(2) the date on which the impediment to making a motion created by governmental action in violation of the Constitution or laws of the United States is removed, if the movant was prevented from making a motion by such governmental action;
(3) the date on which the right asserted was initially recognized by the Supreme Court, if that right has been newly recognized by the Supreme Court and made retroactively applicable to cases on collateral review; or
(4) the date on which the facts supporting the claim or claims presented could have been discovered through the exercise of due diligence.
28 U.S.C. § 2255.
"[T]he one year limitation period is also subject to equitable tolling in those rare instances where B due to circumstances external to the party's own conduct - it would be unconscionable to enforce the limitation against the party.'" Hill v. Braxton, 277 F.3d 701, 704 (4th Cir. 2002), citing Harris v. Hutchinson, 209 F.3d 330 (4th Cir. 2000). As previously explained by this court, to be entitled to equitable tolling, Petitioner must establish that either some wrongful conduct by Respondent contributed to his delay in filing his Motion to Vacate, or that circumstances beyond his control caused the delay. "[A]ny resort to equity must be reserved for those rare instances where... it would be unconscionable to enforce the limitation period against the party and gross injustice would result." Id.
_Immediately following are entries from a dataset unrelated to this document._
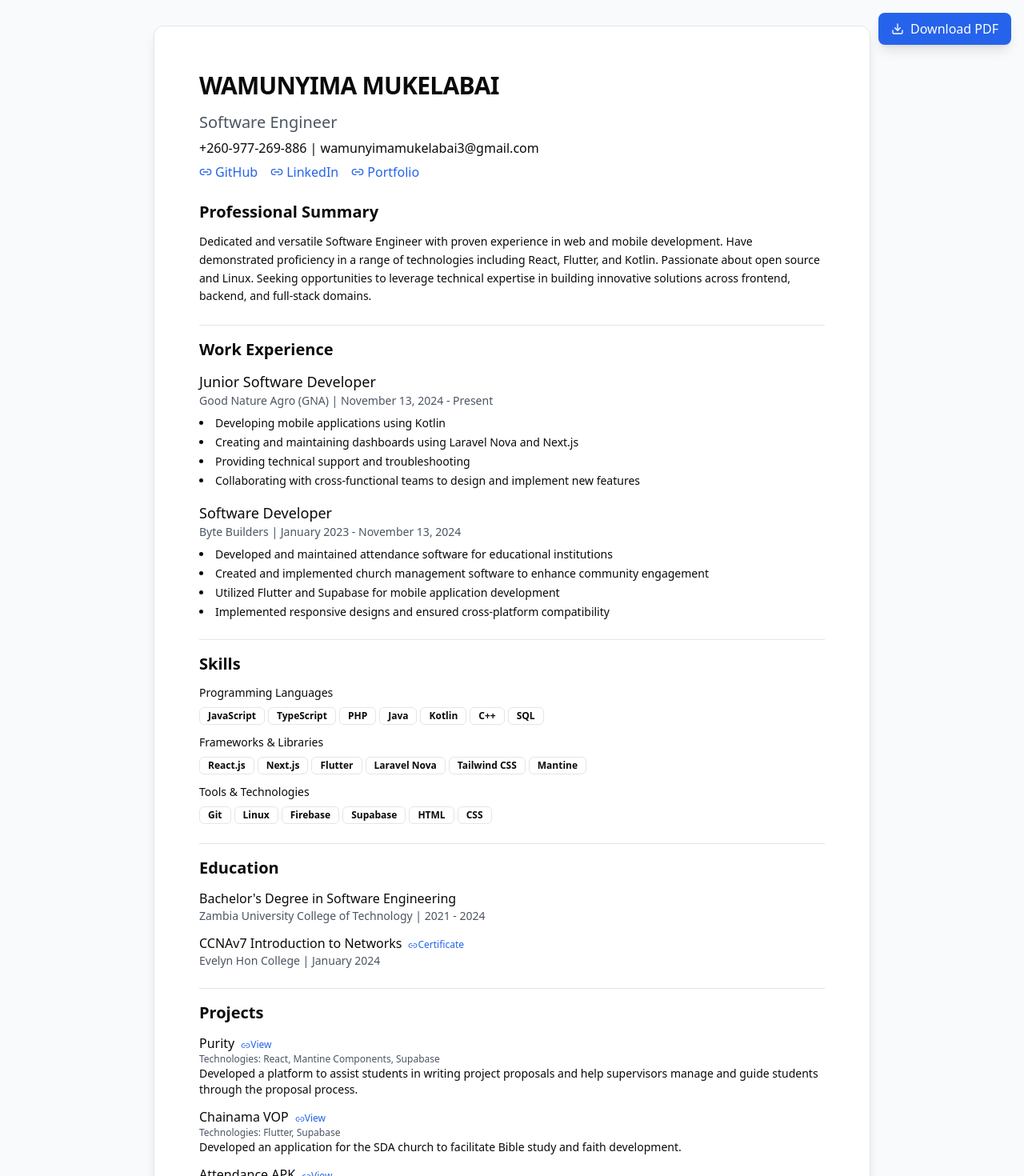
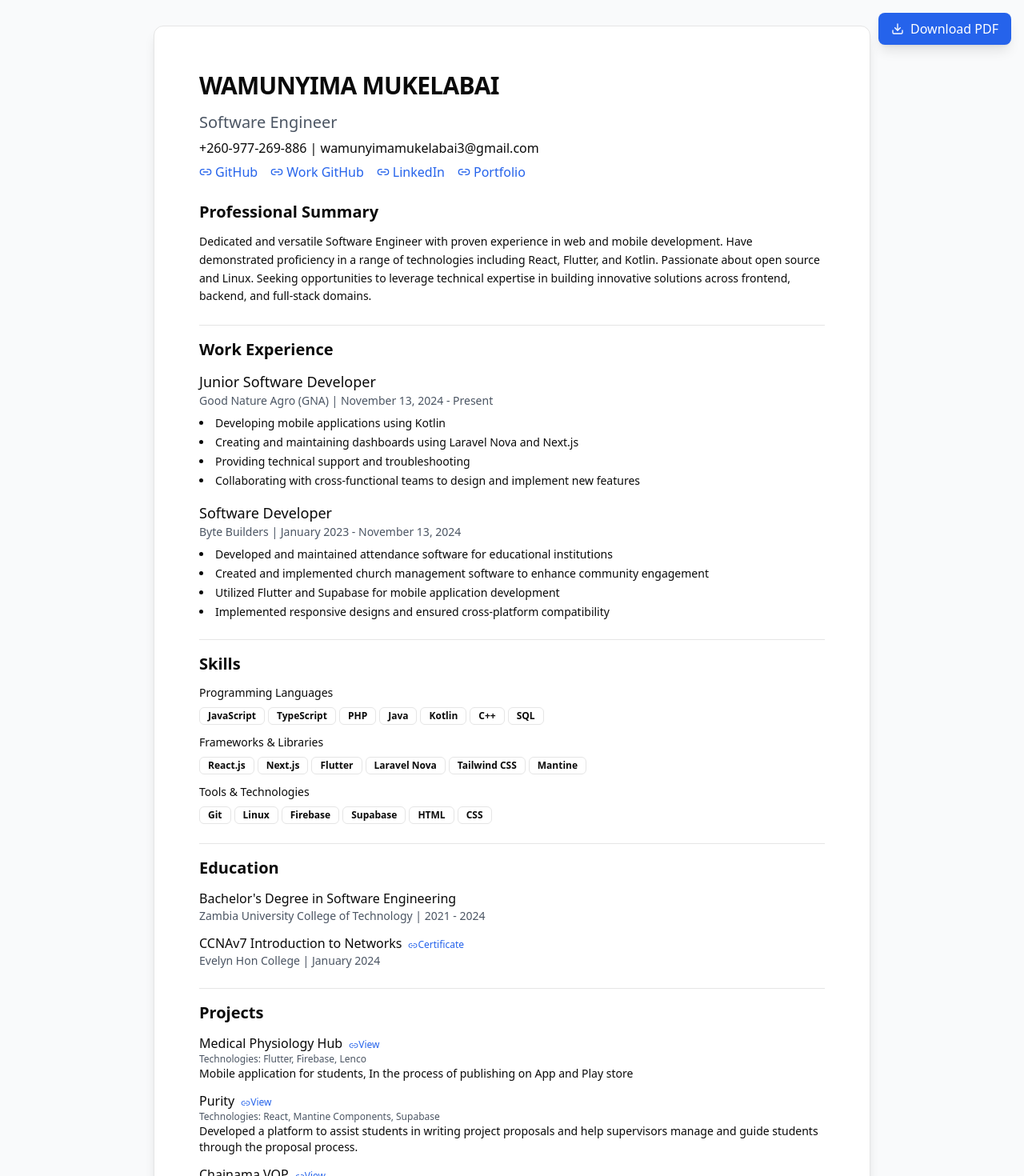
Before and after one commit to wamunyima3/wamunyima3, a React (Vite) app: page / in a window 1280 px wide. Shown: the top 1470 px of the page at 80% size. Built offline with nearby package versions, Linux system fonts and the light colour scheme.

Commit message:
feat: include medical physiology hub and sdk

```diff
--- a/src/App.tsx
+++ b/src/App.tsx
@@ -265,6 +265,13 @@ function App() {
               GitHub
             </a>
             <a
+                href="https://github.com/WamunyimaMukelabai"
+                className="flex items-center text-blue-600 hover:underline"
+            >
+              <Link2 className="w-4 h-4 mr-1" />
+              Work GitHub
+            </a>
+            <a
               href="https://www.linkedin.com/in/mukelabai-wamunyima-32bbb6211/"
               className="flex items-center text-blue-600 hover:underline"
             >
@@ -467,6 +474,13 @@ function App() {
             <div className="space-y-3">
               {[
                 {
+                  title: "Medical Physiology Hub",
+                  link: "https://drive.google.com/file/d/1toS6rgGV329mRwCUe4vQaltw5c00cwxO/view",
+                  tech: "Flutter, Firebase, Lenco",
+                  description:
+                      "Mobile application for students, In the process of publishing on App and Play store",
+                },
+                {
                   title: "Purity",
                   link: "https://purity-pm.vercel.app/",
                   tech: "React, Mantine Components, Supabase",
@@ -500,6 +514,13 @@ function App() {
                   tech: "PHP, Tailwind CSS",
                   description:
                     "Implemented an authentication system using facial recognition technology.",
+                },
+                {
+                  title: "Lenco Flutter SDK",
+                  link: "https://pub.dev/packages/lenco_flutter/",
+                  tech: "Dart",
+                  description:
+                      "Checkout the SDK I published on pub.dev",
                 },
               ].map((project, index) => (
                 <div key={index} className="cv-project-item">
```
Waters asserts that he is entitled to equitable tolling of the one year filing deadline and in support states that he contacted the Clerk of this court on June 25, 2012, who instructed him to rely upon appointed counsel for further information "referring to direct appeal of his case." ECF No. 42. He states that he requested trial counsel to file a direct appeal in his case on June 18, 2012, the date he was sentenced, and requested that counsel raise discrepancies in the presentence report as a basis for the appeal. He claims that he attempted to contact counsel on several occasions, but was never able to talk directly with counsel. Waters further ...